What led to the outbreak of CLR? An increase in humidity, due to climate change, has been cited by some scientists. These same researchers have expressed fear that the 3-year stint of CLR is merely the harbinger of a Coffee-Apocalypse. However, there are a number of reasons to question that claim. First, the IPCC temperature projections have consistently overestimated the observed temperature data. Second, many claims of the adverse effects of ‘climate change’ on agriculture have been debunked by consistent increases in agricultural productivity. Third, there are well-supported arguments for the benefits of CO2 on the production of various crops.
As the climate-coffee alarmism has heated up, a group of researchers from the University of Exeter sought to clear the air. They declared: “We find no evidence for an overall trend in disease risk in coffee-growing regions of Colombia from 1990 to 2015, therefore, while weather conditions were more conducive to disease outbreaks from 2008 to 2011, we reject the climate change hypothesis.”

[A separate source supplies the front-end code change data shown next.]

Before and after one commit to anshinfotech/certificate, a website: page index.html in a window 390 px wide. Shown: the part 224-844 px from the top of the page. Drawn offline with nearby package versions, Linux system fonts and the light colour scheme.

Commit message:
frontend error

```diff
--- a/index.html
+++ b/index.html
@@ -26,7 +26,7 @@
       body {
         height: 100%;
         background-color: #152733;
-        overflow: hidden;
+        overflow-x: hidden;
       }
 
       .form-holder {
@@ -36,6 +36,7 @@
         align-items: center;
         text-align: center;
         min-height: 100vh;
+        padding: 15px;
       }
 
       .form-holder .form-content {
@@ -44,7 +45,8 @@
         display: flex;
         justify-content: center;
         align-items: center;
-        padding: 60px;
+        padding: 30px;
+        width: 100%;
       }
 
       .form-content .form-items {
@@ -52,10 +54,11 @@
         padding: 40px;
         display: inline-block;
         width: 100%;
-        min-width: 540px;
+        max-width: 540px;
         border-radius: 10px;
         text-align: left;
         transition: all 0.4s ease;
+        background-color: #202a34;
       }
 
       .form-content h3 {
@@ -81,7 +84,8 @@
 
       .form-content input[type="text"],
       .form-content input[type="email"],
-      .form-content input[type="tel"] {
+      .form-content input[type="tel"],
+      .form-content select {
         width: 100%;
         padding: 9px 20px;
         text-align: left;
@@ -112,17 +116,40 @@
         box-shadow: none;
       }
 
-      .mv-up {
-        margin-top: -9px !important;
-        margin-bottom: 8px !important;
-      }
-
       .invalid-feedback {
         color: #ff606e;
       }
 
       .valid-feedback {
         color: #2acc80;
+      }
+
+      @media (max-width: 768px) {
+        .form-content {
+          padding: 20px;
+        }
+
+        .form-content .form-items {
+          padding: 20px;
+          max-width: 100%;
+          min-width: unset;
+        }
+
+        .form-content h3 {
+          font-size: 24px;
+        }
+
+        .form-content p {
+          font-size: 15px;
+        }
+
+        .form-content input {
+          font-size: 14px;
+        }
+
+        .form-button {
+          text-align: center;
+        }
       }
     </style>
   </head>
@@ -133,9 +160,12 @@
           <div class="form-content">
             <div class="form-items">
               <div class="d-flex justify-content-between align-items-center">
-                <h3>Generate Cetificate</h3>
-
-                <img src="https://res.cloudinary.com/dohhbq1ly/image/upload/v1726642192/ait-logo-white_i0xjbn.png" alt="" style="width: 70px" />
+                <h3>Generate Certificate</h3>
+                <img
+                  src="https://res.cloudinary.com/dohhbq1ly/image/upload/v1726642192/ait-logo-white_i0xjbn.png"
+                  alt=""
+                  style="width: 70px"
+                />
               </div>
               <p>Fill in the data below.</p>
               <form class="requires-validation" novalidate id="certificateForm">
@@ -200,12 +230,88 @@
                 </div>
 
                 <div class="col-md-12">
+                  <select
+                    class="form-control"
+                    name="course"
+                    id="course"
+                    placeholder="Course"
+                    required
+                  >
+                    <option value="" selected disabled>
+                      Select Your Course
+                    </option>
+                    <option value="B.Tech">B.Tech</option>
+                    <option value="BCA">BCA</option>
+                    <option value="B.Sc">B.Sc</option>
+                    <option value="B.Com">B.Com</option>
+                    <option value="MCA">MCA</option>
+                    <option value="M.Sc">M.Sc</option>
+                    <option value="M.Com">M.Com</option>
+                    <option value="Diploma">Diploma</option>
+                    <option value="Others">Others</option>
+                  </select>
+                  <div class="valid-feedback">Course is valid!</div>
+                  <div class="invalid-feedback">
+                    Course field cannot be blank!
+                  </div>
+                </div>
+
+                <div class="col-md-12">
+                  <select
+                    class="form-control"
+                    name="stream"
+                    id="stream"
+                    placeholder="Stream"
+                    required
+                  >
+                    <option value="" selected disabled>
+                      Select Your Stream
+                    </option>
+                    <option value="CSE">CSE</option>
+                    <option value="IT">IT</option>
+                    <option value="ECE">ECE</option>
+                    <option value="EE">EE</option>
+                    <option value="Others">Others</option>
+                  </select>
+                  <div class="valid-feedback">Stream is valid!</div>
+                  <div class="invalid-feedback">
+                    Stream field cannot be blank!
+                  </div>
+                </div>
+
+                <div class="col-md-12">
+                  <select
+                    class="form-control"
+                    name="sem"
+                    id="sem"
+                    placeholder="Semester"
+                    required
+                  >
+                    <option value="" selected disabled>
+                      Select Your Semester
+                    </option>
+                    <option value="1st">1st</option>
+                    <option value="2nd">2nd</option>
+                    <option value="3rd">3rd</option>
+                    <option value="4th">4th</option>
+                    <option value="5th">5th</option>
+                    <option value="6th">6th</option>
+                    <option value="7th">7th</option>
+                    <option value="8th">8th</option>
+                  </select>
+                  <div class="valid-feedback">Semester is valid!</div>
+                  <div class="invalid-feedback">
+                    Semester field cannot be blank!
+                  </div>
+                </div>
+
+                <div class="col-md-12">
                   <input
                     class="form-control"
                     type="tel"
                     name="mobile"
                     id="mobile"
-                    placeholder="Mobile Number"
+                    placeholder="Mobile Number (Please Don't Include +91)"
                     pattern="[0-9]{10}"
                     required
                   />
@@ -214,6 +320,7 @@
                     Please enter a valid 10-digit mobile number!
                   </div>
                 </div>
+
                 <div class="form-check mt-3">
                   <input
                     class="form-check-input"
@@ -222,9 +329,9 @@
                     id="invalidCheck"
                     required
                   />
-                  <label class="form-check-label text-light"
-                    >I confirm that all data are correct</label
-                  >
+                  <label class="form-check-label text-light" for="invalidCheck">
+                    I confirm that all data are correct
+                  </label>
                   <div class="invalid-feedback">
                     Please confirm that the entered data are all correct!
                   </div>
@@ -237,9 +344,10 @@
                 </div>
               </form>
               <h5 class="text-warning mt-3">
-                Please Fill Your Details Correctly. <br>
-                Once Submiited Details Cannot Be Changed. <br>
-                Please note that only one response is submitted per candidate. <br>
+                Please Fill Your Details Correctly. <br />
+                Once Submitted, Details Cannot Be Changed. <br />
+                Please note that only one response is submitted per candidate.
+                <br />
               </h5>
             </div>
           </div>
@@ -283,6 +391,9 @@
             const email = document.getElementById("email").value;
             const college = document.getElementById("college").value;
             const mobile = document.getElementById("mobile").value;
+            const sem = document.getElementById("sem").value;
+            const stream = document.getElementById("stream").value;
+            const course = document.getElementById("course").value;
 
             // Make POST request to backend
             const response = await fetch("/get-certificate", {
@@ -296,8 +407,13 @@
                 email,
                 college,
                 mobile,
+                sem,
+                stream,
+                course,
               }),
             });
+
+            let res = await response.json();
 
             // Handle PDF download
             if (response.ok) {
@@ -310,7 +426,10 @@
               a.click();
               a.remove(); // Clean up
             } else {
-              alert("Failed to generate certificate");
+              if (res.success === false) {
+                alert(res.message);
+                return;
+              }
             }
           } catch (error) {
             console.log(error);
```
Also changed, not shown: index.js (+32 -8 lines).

In summary, we need to filter the cause-and-effect claims that inundate our senses through a lens that values sound research practices, rather than dubious temperature projections. So, put on a pot of coffee and take a deep breath. If Starbucks begins to burn a larger hole in our back pocket, we can be fairly confident that the climate has nothing to do with it.
Learn more by reading Ben Webster’s article, here.